> [What to produce] Repeat the lines of the data exactly and exclude any picture among them.

> [Information shown]

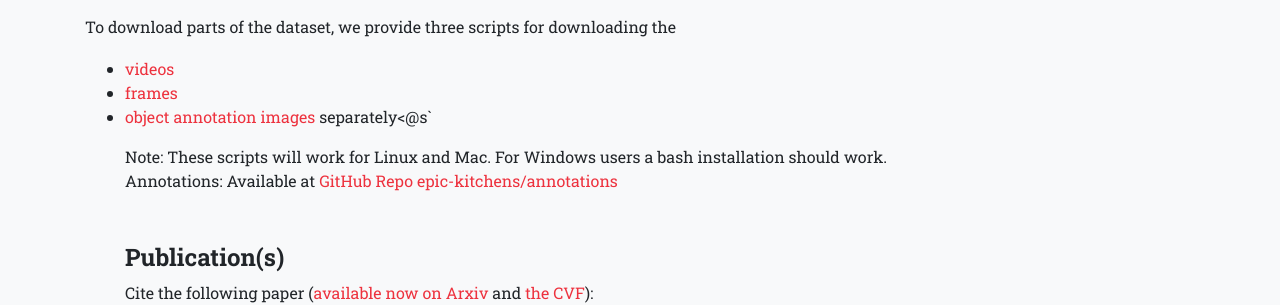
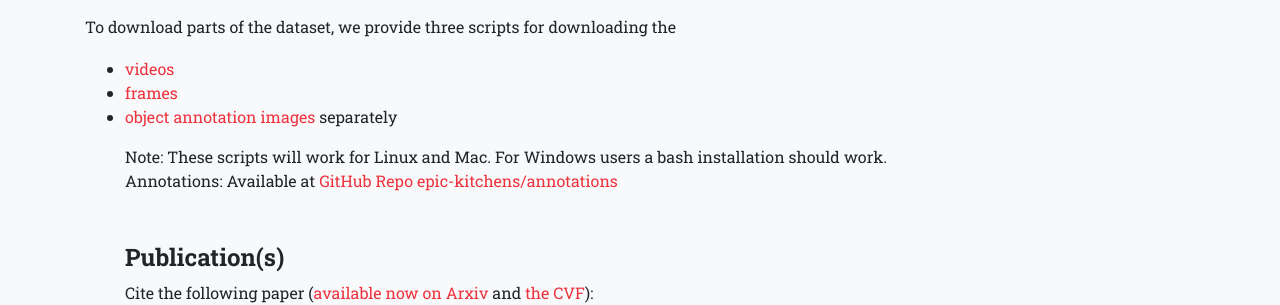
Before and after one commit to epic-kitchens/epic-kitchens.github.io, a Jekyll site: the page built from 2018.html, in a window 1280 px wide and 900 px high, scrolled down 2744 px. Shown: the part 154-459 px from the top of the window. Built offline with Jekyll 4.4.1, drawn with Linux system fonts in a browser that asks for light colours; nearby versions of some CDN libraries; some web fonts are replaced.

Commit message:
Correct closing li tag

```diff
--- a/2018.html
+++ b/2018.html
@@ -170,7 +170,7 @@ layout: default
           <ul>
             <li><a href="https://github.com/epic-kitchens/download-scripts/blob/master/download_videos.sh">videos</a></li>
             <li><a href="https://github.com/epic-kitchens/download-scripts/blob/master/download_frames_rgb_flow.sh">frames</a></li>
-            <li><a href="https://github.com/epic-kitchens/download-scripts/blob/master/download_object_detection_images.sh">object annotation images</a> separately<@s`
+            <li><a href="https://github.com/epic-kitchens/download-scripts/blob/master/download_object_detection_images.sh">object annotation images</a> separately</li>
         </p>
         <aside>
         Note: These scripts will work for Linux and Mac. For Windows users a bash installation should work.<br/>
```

> [Expected answer]
Before and after one commit to epic-kitchens/epic-kitchens.github.io, a Jekyll site: the page built from 2018.html, in a window 1280 px wide and 900 px high, scrolled down 2744 px. Shown: the part 154-459 px from the top of the window. Built offline with Jekyll 4.4.1, drawn with Linux system fonts in a browser that asks for light colours; nearby versions of some CDN libraries; some web fonts are replaced.

Commit message:
Correct closing li tag

```diff
--- a/2018.html
+++ b/2018.html
@@ -170,7 +170,7 @@ layout: default
           <ul>
             <li><a href="https://github.com/epic-kitchens/download-scripts/blob/master/download_videos.sh">videos</a></li>
             <li><a href="https://github.com/epic-kitchens/download-scripts/blob/master/download_frames_rgb_flow.sh">frames</a></li>
-            <li><a href="https://github.com/epic-kitchens/download-scripts/blob/master/download_object_detection_images.sh">object annotation images</a> separately<@s`
+            <li><a href="https://github.com/epic-kitchens/download-scripts/blob/master/download_object_detection_images.sh">object annotation images</a> separately</li>
         </p>
         <aside>
         Note: These scripts will work for Linux and Mac. For Windows users a bash installation should work.<br/>
```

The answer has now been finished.